_Recorded information_.
—————
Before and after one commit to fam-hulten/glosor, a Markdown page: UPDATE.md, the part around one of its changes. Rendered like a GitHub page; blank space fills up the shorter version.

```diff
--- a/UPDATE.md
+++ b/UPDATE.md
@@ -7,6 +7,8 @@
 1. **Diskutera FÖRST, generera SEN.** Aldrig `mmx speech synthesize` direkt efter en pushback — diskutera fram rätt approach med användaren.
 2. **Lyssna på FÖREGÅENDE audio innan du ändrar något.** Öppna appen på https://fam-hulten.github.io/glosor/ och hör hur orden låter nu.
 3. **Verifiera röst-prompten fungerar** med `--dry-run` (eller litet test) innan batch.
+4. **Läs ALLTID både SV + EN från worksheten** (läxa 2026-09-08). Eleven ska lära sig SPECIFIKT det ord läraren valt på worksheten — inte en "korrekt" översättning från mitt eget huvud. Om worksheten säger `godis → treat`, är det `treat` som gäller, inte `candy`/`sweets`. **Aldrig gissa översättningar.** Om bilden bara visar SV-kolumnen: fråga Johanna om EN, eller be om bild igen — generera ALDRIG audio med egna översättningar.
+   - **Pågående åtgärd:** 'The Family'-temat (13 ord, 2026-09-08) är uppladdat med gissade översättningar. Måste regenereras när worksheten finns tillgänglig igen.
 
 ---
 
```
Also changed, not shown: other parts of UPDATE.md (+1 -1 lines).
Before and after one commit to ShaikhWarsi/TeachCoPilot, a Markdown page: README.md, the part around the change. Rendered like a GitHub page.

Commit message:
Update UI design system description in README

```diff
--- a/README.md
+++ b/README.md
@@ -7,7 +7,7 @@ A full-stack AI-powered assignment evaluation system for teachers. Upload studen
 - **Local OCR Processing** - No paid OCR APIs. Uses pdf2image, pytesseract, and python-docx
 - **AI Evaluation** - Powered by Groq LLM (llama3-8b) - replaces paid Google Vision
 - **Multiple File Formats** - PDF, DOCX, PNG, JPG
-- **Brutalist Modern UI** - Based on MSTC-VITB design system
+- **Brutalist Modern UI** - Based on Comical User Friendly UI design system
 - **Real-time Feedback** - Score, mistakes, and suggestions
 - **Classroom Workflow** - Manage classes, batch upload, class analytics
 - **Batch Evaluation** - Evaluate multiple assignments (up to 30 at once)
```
—————
_What is needed_. Look through the material above for the string "README" and copy each line that has it.

_Answer section_.
Before and after one commit to ShaikhWarsi/TeachCoPilot, a Markdown page: README.md, the part around the change. Rendered like a GitHub page.
Update UI design system description in README
--- a/README.md
+++ b/README.md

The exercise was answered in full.